**Records contained in a dataset**
━━━━━━━━━━━━━━━━━━━━━━━━━━━━━━
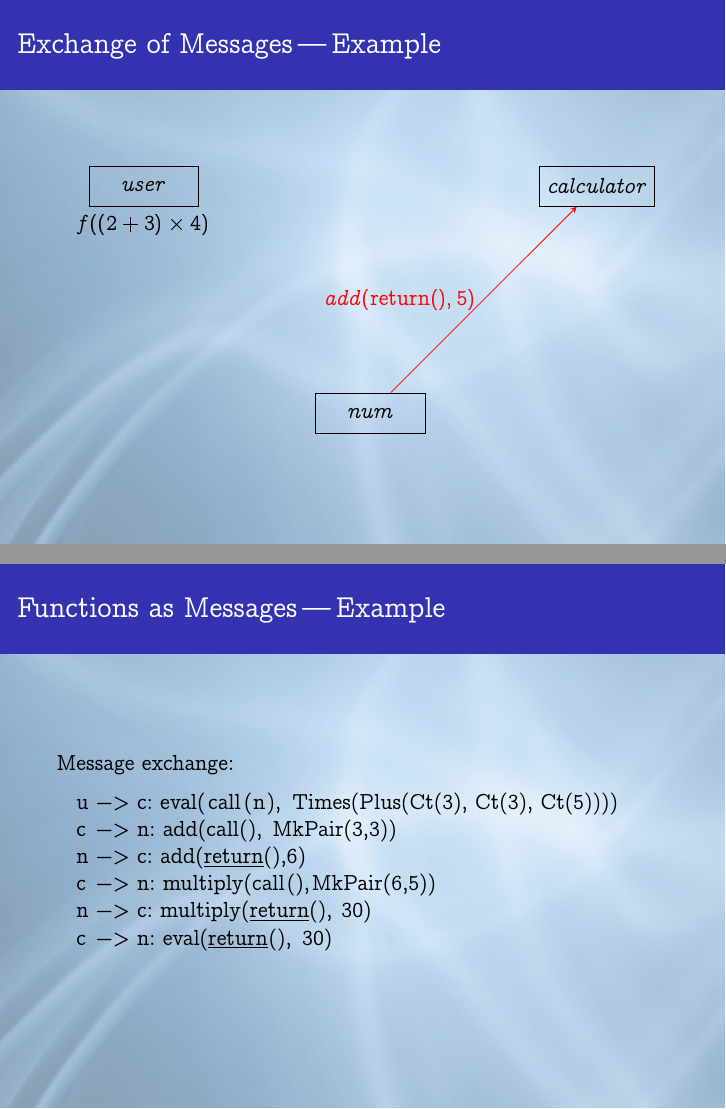
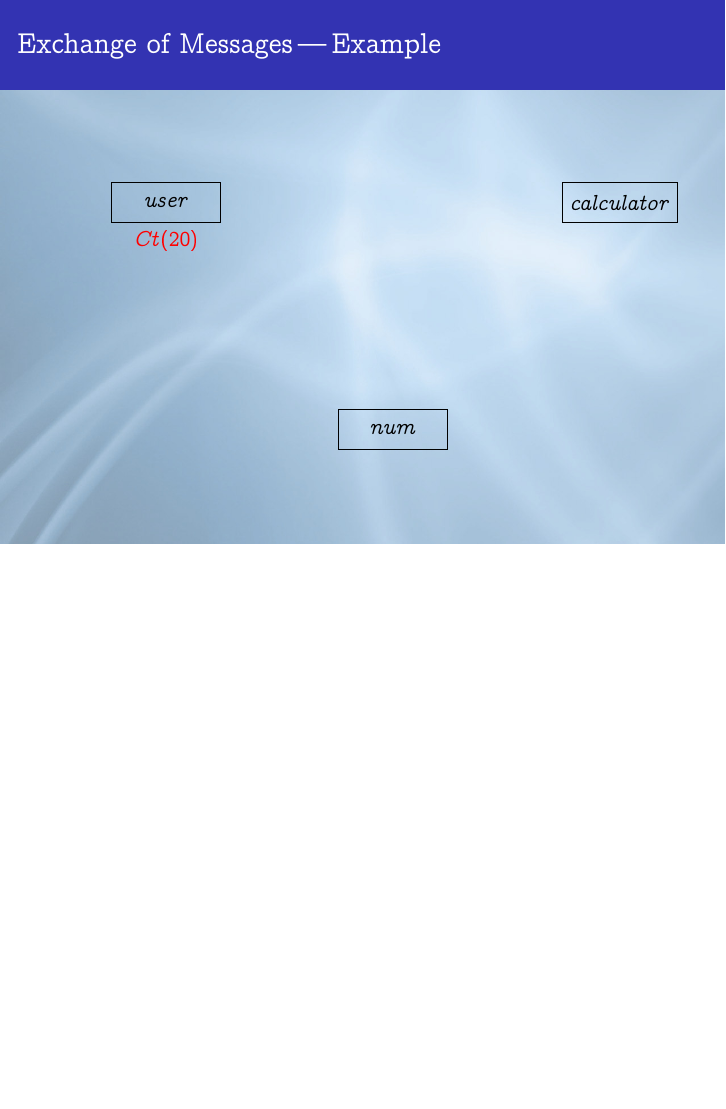
Before and after one commit to cgrig/papers, LaTeX slides (roles_and_modules/slides.tex): pages 16 and 17 of 26 before the commit and page 16 of 20 after it, the two joined at a grey line, the shorter picture padded with empty space. Compiled offline with pdfLaTeX.

Commit message:
finished animation

```diff
--- a/roles_and_modules/slides.tex
+++ b/roles_and_modules/slides.tex
@@ -13,7 +13,7 @@
 \setbeamertemplate{navigation symbols}{}
 \setbeamertemplate{background}{\includegraphics[width=\paperwidth]{back.jpg}}
 \setbeamerfont{note page}{size*={8}{10pt}}
-\setbeameroption{show notes}
+%\setbeameroption{show notes}
 
 \lstset{language=Haskell}
 \lstset{columns=flexible}
@@ -158,29 +158,25 @@ role Num a => Calculator a
 \node[agent] (u) at (0,4) {$\mathit{user}$};
 \node[agent] (n) at (4,0) {$\mathit{num}$};
 \node[agent] (c) at (8,4) {$\mathit{calculator}$};
-\uncover<2>{\node[anchor=north west,red] at (u.south west) {$f(\mathit{Times}(\mathit{Plus}(\mathit{Ct}(2),\mathit{Ct}(3)), \mathit{Ct}(4)))$};}
-\uncover<3>{\node[anchor=north,red] at (u.south) {$f((2+3)\times4)$};}
-\uncover<4->{\node[anchor=north] at (u.south) {$f((2+3)\times4)$};}
-\uncover<4>{\draw[msg] (u) -- node[below]{$f(\mathrm{call}(\mathit{num}), (2+3)\times4$)} (c);}
+\uncover<2>{\node[anchor=north west,red] at (u.south west) {$\mathit{evaluate}(\mathit{Times}(\mathit{Plus}(\mathit{Ct}(2),\mathit{Ct}(3)), \mathit{Ct}(4)))$};}
+\uncover<3>{\node[anchor=north,red] at (u.south) {$\mathit{evaluate}((2+3)\times4)$};}
+\uncover<4-9>{\node[anchor=north] at (u.south) {$\mathit{evaluate}((2+3)\times4)$};}
+\uncover<4>{\draw[msg] (u) -- node[below]{$\mathit{evaluate}(\mathrm{call}(\mathit{num}), (2+3)\times4$)} (c);}
 \uncover<5>{\draw[msg] (c) -- node[left]{$\mathit{add}(\mathrm{call}(), \mathit{MkPair}(2,3))$}(n);}
 \uncover<6>{\draw[msg] (n) -- node[left]{$\mathit{add}(\mathrm{return}(),5)$}(c);}
+\uncover<7>{\draw[msg] (c) -- node[left]{$\mathit{multiply}(\mathrm{call}(),\mathit{MkPair}(5,4))$} (n);}
+\uncover<8>{\draw[msg] (n) -- node[left]{$\mathit{multiply}(\mathrm{return}(),20)$}(c);}
+\uncover<9>{\draw[msg] (c) -- node[below]{$\mathit{evaluate}(\mathrm{return}(), 20)$} (u);}
+\uncover<10>{\node[anchor=north,red] at (u.south) {$20$};}
+\uncover<11>{\node[anchor=north,red] at (u.south) {$\mathit{Ct}(20)$};}
 \end{tikzpicture}
 \end{center}
 \end{frame}
 
-\begin{frame}[fragile]
-\frametitle{Functions as Messages\,---\,Example}
-Message exchange:
-\begin{lstlisting}
-  u -> c: eval(call(n), Times(Plus(Ct(3), Ct(3), Ct(5))))
-  c -> n: add(call(), MkPair(3,3))
-  n -> c: add(return(),6)
-  c -> n: multiply(call(),MkPair(6,5))
-  n -> c: multiply(return(), 30)
-  c -> n: eval(return(), 30)
-\end{lstlisting}
-\note[item]{}
-\end{frame}
+\note{(1)~Might need an ID to link \texttt{return} to corresponding \texttt{call}.\\
+(2)~It's not clear that we want \textit{user} to choose \textit{num}.
+Perhaps it's better if the choice is made one when \textit{calculator}
+starts playing the role \textit{Calculator}.}
 
 \begin{frame}[fragile]
 \frametitle{Types as Agents\,---\,Intuition}
```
━━━━━━━━━━━━━━━━━━━━━━━━━━━━━━
Exact copy, no pictures: please print the data above once more.

Before and after one commit to cgrig/papers, LaTeX slides (roles_and_modules/slides.tex): pages 16 and 17 of 26 before the commit and page 16 of 20 after it, the two joined at a grey line, the shorter picture padded with empty space. Compiled offline with pdfLaTeX.

Commit message:
finished animation

```diff
--- a/roles_and_modules/slides.tex
+++ b/roles_and_modules/slides.tex
@@ -13,7 +13,7 @@
 \setbeamertemplate{navigation symbols}{}
 \setbeamertemplate{background}{\includegraphics[width=\paperwidth]{back.jpg}}
 \setbeamerfont{note page}{size*={8}{10pt}}
-\setbeameroption{show notes}
+%\setbeameroption{show notes}
 
 \lstset{language=Haskell}
 \lstset{columns=flexible}
@@ -158,29 +158,25 @@ role Num a => Calculator a
 \node[agent] (u) at (0,4) {$\mathit{user}$};
 \node[agent] (n) at (4,0) {$\mathit{num}$};
 \node[agent] (c) at (8,4) {$\mathit{calculator}$};
-\uncover<2>{\node[anchor=north west,red] at (u.south west) {$f(\mathit{Times}(\mathit{Plus}(\mathit{Ct}(2),\mathit{Ct}(3)), \mathit{Ct}(4)))$};}
-\uncover<3>{\node[anchor=north,red] at (u.south) {$f((2+3)\times4)$};}
-\uncover<4->{\node[anchor=north] at (u.south) {$f((2+3)\times4)$};}
-\uncover<4>{\draw[msg] (u) -- node[below]{$f(\mathrm{call}(\mathit{num}), (2+3)\times4$)} (c);}
+\uncover<2>{\node[anchor=north west,red] at (u.south west) {$\mathit{evaluate}(\mathit{Times}(\mathit{Plus}(\mathit{Ct}(2),\mathit{Ct}(3)), \mathit{Ct}(4)))$};}
+\uncover<3>{\node[anchor=north,red] at (u.south) {$\mathit{evaluate}((2+3)\times4)$};}
+\uncover<4-9>{\node[anchor=north] at (u.south) {$\mathit{evaluate}((2+3)\times4)$};}
+\uncover<4>{\draw[msg] (u) -- node[below]{$\mathit{evaluate}(\mathrm{call}(\mathit{num}), (2+3)\times4$)} (c);}
 \uncover<5>{\draw[msg] (c) -- node[left]{$\mathit{add}(\mathrm{call}(), \mathit{MkPair}(2,3))$}(n);}
 \uncover<6>{\draw[msg] (n) -- node[left]{$\mathit{add}(\mathrm{return}(),5)$}(c);}
+\uncover<7>{\draw[msg] (c) -- node[left]{$\mathit{multiply}(\mathrm{call}(),\mathit{MkPair}(5,4))$} (n);}
+\uncover<8>{\draw[msg] (n) -- node[left]{$\mathit{multiply}(\mathrm{return}(),20)$}(c);}
+\uncover<9>{\draw[msg] (c) -- node[below]{$\mathit{evaluate}(\mathrm{return}(), 20)$} (u);}
+\uncover<10>{\node[anchor=north,red] at (u.south) {$20$};}
+\uncover<11>{\node[anchor=north,red] at (u.south) {$\mathit{Ct}(20)$};}
 \end{tikzpicture}
 \end{center}
 \end{frame}
 
-\begin{frame}[fragile]
-\frametitle{Functions as Messages\,---\,Example}
-Message exchange:
-\begin{lstlisting}
-  u -> c: eval(call(n), Times(Plus(Ct(3), Ct(3), Ct(5))))
-  c -> n: add(call(), MkPair(3,3))
-  n -> c: add(return(),6)
-  c -> n: multiply(call(),MkPair(6,5))
-  n -> c: multiply(return(), 30)
-  c -> n: eval(return(), 30)
-\end{lstlisting}
-\note[item]{}
-\end{frame}
+\note{(1)~Might need an ID to link \texttt{return} to corresponding \texttt{call}.\\
+(2)~It's not clear that we want \textit{user} to choose \textit{num}.
+Perhaps it's better if the choice is made one when \textit{calculator}
+starts playing the role \textit{Calculator}.}
 
 \begin{frame}[fragile]
 \frametitle{Types as Agents\,---\,Intuition}
```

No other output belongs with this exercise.